In this article you'll explore cost control to improve financial performance

What does cost control look like in action? How have managers felt about their key roles here (ie the managing behaviour and evaluating performance)?

Consider a dramatic example, the global financial crisis of 2007–2009. According to a survey done by McKinsey in 2009, 79% of all companies cut costs in response to the global financial crisis. Interestingly, however, only 53% of the executives thought that doing so has helped their companies weather it. [1]

“The [global] financial crisis and the Great Recession posed the most significant macroeconomic challenges for the United States in a half-century, leaving behind high unemployment and below target inflation and calling for highly accommodative monetary policies.” – Jerome Powell, US Federal Chairman. [2]
What accounts for the disconnect between the behaviour of the majority of businesses (i.e. implementing radical cost controls during a crisis) and managers’ perceptions of the effectiveness of those actions? While there are many ways to address this question, and many more cognitive biases to mind along the way, the gap between actions necessarily taken and managers’ perceptions of the effectiveness of those actions can come down to a lack of awareness about how cost-cutting strategies align (or don’t) with the company’s larger strategy.

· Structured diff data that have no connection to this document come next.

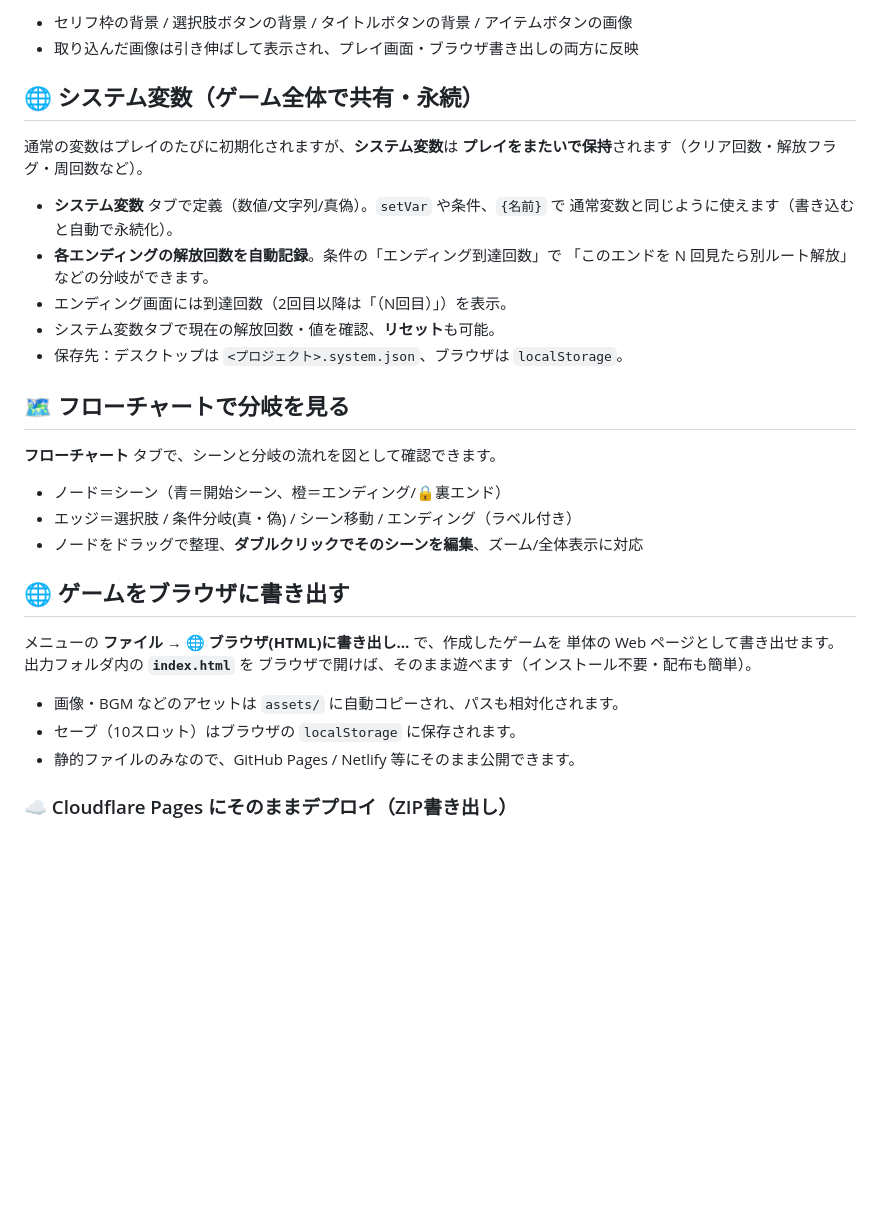
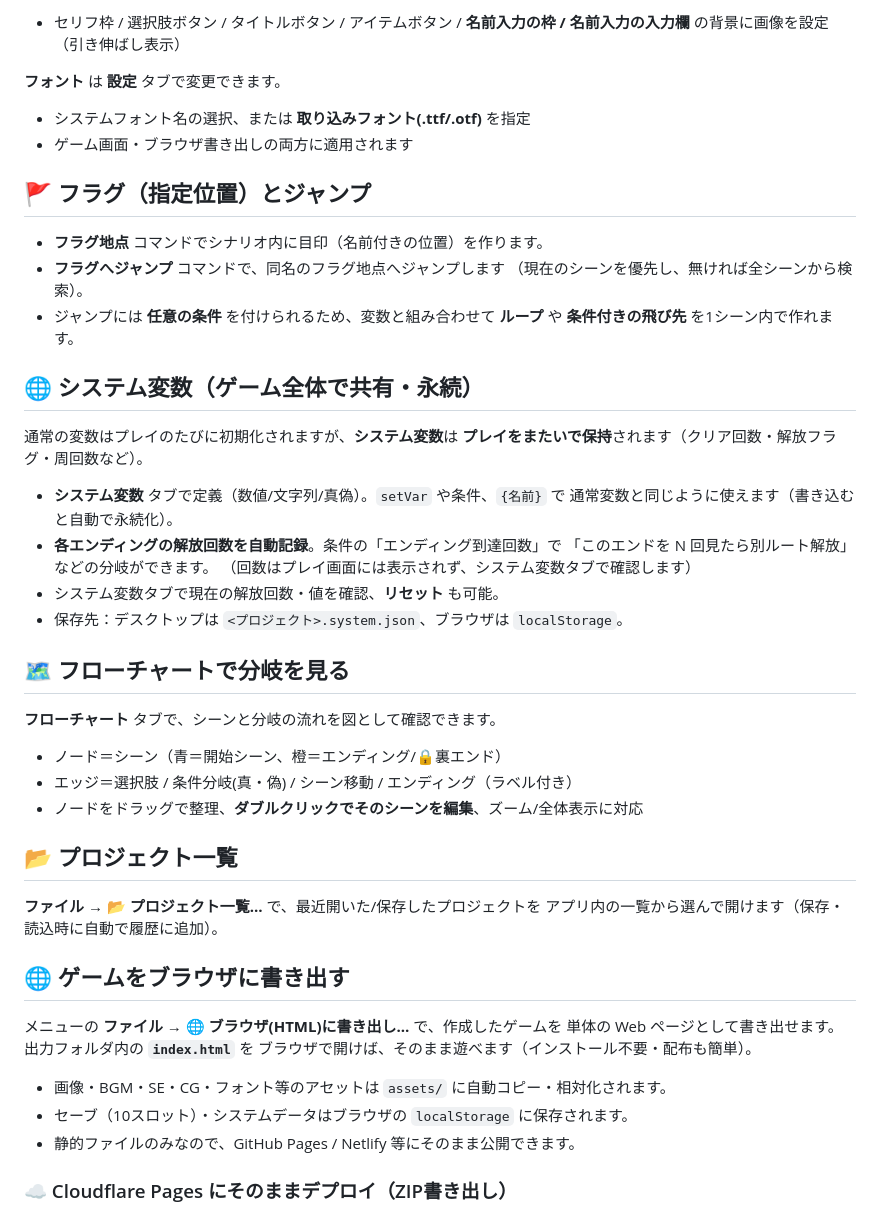
Before and after one commit to MazdaSuger/game-maker, a Markdown page: README.md, the part around one of its changes. Drawn GitHub-style; blank space fills up the shorter version.

```diff
--- a/README.md
+++ b/README.md
@@ -116,6 +127,19 @@ python run.py
 
-- セリフ枠の背景 / 選択肢ボタンの背景 / タイトルボタンの背景 / アイテムボタンの画像
-- 取り込んだ画像は引き伸ばして表示され、プレイ画面・ブラウザ書き出しの両方に反映
+- セリフ枠 / 選択肢ボタン / タイトルボタン / アイテムボタン /
+  **名前入力の枠 / 名前入力の入力欄** の背景に画像を設定（引き伸ばし表示）
+
+**フォント** は **設定** タブで変更できます。
+
+- システムフォント名の選択、または **取り込みフォント(.ttf/.otf)** を指定
+- ゲーム画面・ブラウザ書き出しの両方に適用されます
+
+## 🚩 フラグ（指定位置）とジャンプ
+
+- **フラグ地点** コマンドでシナリオ内に目印（名前付きの位置）を作ります。
+- **フラグへジャンプ** コマンドで、同名のフラグ地点へジャンプします
+  （現在のシーンを優先し、無ければ全シーンから検索）。
+- ジャンプには **任意の条件** を付けられるため、変数と組み合わせて
+  **ループ** や **条件付きの飛び先** を1シーン内で作れます。
 
 ## 🌐 システム変数（ゲーム全体で共有・永続）
 
@@ -126,8 +150,8 @@ python run.py
   通常変数と同じように使えます（書き込むと自動で永続化）。
 - **各エンディングの解放回数を自動記録**。条件の「エンディング到達回数」で
   「このエンドを N 回見たら別ルート解放」などの分岐ができます。
-- エンディング画面には到達回数（2回目以降は「（N回目）」）を表示。
-- システム変数タブで現在の解放回数・値を確認、**リセット**も可能。
+  （回数はプレイ画面には表示されず、システム変数タブで確認します）
+- システム変数タブで現在の解放回数・値を確認、**リセット** も可能。
 - 保存先：デスクトップは `<プロジェクト>.system.json`、ブラウザは `localStorage`。
 
 ## 🗺 フローチャートで分岐を見る
@@ -138,14 +162,19 @@ python run.py
 - エッジ＝選択肢 / 条件分岐(真・偽) / シーン移動 / エンディング（ラベル付き）
 - ノードをドラッグで整理、**ダブルクリックでそのシーンを編集**、ズーム/全体表示に対応
 
+## 📂 プロジェクト一覧
+
+**ファイル → 📂 プロジェクト一覧…** で、最近開いた/保存したプロジェクトを
+アプリ内の一覧から選んで開けます（保存・読込時に自動で履歴に追加）。
+
 ## 🌐 ゲームをブラウザに書き出す
 
 メニューの **ファイル → 🌐 ブラウザ(HTML)に書き出し…** で、作成したゲームを
 単体の Web ページとして書き出せます。出力フォルダ内の **`index.html`** を
 ブラウザで開けば、そのまま遊べます（インストール不要・配布も簡単）。
 
-- 画像・BGM などのアセットは `assets/` に自動コピーされ、パスも相対化されます。
-- セーブ（10スロット）はブラウザの `localStorage` に保存されます。
+- 画像・BGM・SE・CG・フォント等のアセットは `assets/` に自動コピー・相対化されます。
+- セーブ（10スロット）・システムデータはブラウザの `localStorage` に保存されます。
 - 静的ファイルのみなので、GitHub Pages / Netlify 等にそのまま公開できます。
 
 ### ☁ Cloudflare Pages にそのままデプロイ（ZIP書き出し）
```
Also changed, not shown: other parts of README.md (+66 -52 lines).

Aligning cost control with strategy

In order to align cost-cutting strategies to the company strategy, managers can consider the following actions:
  • restructure to reflect future value
  • reconsider the core business structure and focus (eg acquire businesses, expand into new geographies, engage in joint ventures, or vertically integrate the business)
  • rethink organisational design (eg relationships among the corporate centre and the business units)
  • resolve unfinished business decisions (eg incomplete merger integration)
  • remove non-value-adding cost layers, functions, processes or activities
  • increase managers’ span of controls
  • apply lean techniques to repeatable or low-value activities
  • consolidate activities to gain scope, scale and knowledge
  • provide role clarity to create relevant accountability
  • implement high productivity standards
  • identify where the organisation is presently weak (eg due to a complex organisational design or people are not in the right places)
  • determine where the stronger capabilities exist (eg in IT, finance, sales-specific activities, etc).
By considering these actions with the goal of aligning cost control measures to company strategy, managers can more confidently implement and appraise necessary cost-cutting actions.
Now, let’s consider two different examples where companies have implemented, or have announced, cost-cutting measures. Keep the above points in mind as you read about these two real-world examples, and be prepared to discuss how their actions relate to their respective business strategies.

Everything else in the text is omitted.